Nash, represented by Eugene Perrier of Vicksburg, testified that he also had no part in an earlier fight at a downtown bar, the New New Orleans Cafe, which is believed to have led to the killing.

Nash said he went to Harris’ home at about 3 a.m., after Anthony Trevillion came to him upset about the earlier fight. Anthony Trevillion and Harris had children by the same woman, according to testimony.

Nash was the last of nine people to take the stand Tuesday and one of two witnesses called by the defense. The other was a manager of the Sonic where Nash had been working for several months, who described Nash as a “reliable employee.”

Included in the seven witnesses called to the stand by the prosecution were Dr. Steven Hayne with the Mississippi State Crime Lab, law enforcement officers who investigated the crime scene, witnesses to the events leading up to the shooting and the two men in the home with Harris when the shots were fired.

Today’s activity in the courtroom was expected to start with Perrier and Arthur making closing arguments before jurors are handed the case.

Nash is the second of five co-defendants to go to trial. The first was Anthony Trevillion, who, on April 16, was convicted of murder, two counts of aggravated assault, shooting into an occupied dwelling and felony possession of a weapon. He was automatically sentenced to life for the murder conviction. He was later sentenced on the remaining charges, receiving 53 more years of prison time, which will run consecutively to the life sentence. Judge Vollor handed Nash the maximum prison term.

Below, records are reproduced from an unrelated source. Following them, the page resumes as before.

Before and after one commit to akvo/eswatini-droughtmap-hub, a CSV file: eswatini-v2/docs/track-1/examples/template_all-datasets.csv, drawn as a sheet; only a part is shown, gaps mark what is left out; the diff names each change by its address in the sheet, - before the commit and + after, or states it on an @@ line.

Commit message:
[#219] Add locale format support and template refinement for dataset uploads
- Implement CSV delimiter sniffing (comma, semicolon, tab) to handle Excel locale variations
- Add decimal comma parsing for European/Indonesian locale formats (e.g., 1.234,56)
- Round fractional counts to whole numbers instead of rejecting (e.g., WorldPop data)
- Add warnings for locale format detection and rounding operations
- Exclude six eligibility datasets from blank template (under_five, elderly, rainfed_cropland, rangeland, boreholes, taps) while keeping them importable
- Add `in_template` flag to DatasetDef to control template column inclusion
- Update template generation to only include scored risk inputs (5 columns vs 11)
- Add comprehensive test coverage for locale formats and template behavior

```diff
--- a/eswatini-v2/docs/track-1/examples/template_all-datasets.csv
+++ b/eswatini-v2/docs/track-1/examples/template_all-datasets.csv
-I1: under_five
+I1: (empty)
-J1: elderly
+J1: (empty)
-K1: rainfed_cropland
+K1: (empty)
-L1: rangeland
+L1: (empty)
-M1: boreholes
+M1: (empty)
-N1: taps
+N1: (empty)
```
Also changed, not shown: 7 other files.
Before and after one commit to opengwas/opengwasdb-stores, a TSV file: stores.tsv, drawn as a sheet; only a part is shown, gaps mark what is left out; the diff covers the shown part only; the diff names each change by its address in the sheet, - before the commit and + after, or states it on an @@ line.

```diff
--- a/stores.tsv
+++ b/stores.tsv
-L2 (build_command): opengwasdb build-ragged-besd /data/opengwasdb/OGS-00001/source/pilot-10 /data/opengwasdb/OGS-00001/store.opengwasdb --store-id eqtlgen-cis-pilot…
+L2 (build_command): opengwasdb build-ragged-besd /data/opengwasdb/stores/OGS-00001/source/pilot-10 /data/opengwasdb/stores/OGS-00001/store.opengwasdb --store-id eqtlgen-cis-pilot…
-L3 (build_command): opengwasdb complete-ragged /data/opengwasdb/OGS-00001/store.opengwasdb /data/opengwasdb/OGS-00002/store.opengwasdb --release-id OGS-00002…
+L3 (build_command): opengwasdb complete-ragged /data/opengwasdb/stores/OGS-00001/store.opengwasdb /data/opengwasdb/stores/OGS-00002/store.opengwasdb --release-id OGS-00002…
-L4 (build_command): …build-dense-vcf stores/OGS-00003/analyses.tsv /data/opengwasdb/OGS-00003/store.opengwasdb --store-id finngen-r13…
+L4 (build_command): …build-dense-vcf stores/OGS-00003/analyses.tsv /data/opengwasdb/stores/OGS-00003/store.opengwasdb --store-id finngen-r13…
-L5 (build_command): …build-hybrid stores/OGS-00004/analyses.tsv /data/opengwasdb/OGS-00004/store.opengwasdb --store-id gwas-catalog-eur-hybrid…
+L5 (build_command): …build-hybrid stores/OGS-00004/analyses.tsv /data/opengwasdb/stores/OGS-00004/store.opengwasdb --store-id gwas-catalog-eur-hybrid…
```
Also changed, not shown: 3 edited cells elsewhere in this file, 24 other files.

No trial dates have been set for Armond Trevillion, Alonzo Trevillion or 32-year-old Rufus Armstrong, who, according to testimony, is believed to have supplied the guns used in the killing and was in the car with the others when they went to Grammar Street. Nash’s trial began Monday with jury selection.